## [Instructions to follow]
The records beneath should be restated word for word.

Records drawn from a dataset
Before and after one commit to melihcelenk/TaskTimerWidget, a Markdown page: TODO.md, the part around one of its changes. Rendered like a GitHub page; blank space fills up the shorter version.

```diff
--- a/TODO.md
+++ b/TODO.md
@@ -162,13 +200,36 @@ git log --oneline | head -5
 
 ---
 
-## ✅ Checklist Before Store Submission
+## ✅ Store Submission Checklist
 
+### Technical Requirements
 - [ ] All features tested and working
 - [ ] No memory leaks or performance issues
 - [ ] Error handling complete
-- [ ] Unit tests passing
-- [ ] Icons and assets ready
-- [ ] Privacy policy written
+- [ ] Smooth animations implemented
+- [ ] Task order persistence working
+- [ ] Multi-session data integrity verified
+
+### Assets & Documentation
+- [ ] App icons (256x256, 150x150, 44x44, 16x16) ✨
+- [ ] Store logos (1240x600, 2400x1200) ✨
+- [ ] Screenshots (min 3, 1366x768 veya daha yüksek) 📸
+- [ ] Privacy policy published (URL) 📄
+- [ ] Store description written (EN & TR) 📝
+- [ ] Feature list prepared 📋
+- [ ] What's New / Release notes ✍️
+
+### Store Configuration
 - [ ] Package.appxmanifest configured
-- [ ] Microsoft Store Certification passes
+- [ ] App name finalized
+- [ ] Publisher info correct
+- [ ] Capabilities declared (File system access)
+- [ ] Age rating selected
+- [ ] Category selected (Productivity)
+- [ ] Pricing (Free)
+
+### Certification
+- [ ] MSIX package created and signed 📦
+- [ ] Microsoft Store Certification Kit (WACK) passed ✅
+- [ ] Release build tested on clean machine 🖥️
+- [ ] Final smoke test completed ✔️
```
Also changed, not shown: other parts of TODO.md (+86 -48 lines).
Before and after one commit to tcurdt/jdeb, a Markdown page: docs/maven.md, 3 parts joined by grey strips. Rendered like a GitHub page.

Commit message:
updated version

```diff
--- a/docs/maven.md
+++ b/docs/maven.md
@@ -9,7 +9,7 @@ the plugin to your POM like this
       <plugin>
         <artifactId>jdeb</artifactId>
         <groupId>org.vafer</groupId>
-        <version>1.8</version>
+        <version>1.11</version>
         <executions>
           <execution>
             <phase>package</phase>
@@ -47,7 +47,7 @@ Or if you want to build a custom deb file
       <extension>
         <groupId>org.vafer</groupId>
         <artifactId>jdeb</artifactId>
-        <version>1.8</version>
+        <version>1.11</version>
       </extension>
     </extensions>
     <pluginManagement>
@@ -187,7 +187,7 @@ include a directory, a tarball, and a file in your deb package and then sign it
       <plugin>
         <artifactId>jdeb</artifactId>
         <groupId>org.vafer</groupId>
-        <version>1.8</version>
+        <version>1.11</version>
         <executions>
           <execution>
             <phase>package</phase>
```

## [Completed exercise]
Before and after one commit to melihcelenk/TaskTimerWidget, a Markdown page: TODO.md, the part around one of its changes. Rendered like a GitHub page; blank space fills up the shorter version.

```diff
--- a/TODO.md
+++ b/TODO.md
@@ -162,13 +200,36 @@ git log --oneline | head -5
 
 ---
 
-## ✅ Checklist Before Store Submission
+## ✅ Store Submission Checklist
 
+### Technical Requirements
 - [ ] All features tested and working
 - [ ] No memory leaks or performance issues
 - [ ] Error handling complete
-- [ ] Unit tests passing
-- [ ] Icons and assets ready
-- [ ] Privacy policy written
+- [ ] Smooth animations implemented
+- [ ] Task order persistence working
+- [ ] Multi-session data integrity verified
+
+### Assets & Documentation
+- [ ] App icons (256x256, 150x150, 44x44, 16x16) ✨
+- [ ] Store logos (1240x600, 2400x1200) ✨
+- [ ] Screenshots (min 3, 1366x768 veya daha yüksek) 📸
+- [ ] Privacy policy published (URL) 📄
+- [ ] Store description written (EN & TR) 📝
+- [ ] Feature list prepared 📋
+- [ ] What's New / Release notes ✍️
+
+### Store Configuration
 - [ ] Package.appxmanifest configured
-- [ ] Microsoft Store Certification passes
+- [ ] App name finalized
+- [ ] Publisher info correct
+- [ ] Capabilities declared (File system access)
+- [ ] Age rating selected
+- [ ] Category selected (Productivity)
+- [ ] Pricing (Free)
+
+### Certification
+- [ ] MSIX package created and signed 📦
+- [ ] Microsoft Store Certification Kit (WACK) passed ✅
+- [ ] Release build tested on clean machine 🖥️
+- [ ] Final smoke test completed ✔️
```
Also changed, not shown: other parts of TODO.md (+86 -48 lines).
Before and after one commit to tcurdt/jdeb, a Markdown page: docs/maven.md, 3 parts joined by grey strips. Rendered like a GitHub page.

Commit message:
updated version

```diff
--- a/docs/maven.md
+++ b/docs/maven.md
@@ -9,7 +9,7 @@ the plugin to your POM like this
       <plugin>
         <artifactId>jdeb</artifactId>
         <groupId>org.vafer</groupId>
-        <version>1.8</version>
+        <version>1.11</version>
         <executions>
           <execution>
             <phase>package</phase>
@@ -47,7 +47,7 @@ Or if you want to build a custom deb file
       <extension>
         <groupId>org.vafer</groupId>
         <artifactId>jdeb</artifactId>
-        <version>1.8</version>
+        <version>1.11</version>
       </extension>
     </extensions>
     <pluginManagement>
@@ -187,7 +187,7 @@ include a directory, a tarball, and a file in your deb package and then sign it
       <plugin>
         <artifactId>jdeb</artifactId>
         <groupId>org.vafer</groupId>
-        <version>1.8</version>
+        <version>1.11</version>
         <executions>
           <execution>
             <phase>package</phase>
```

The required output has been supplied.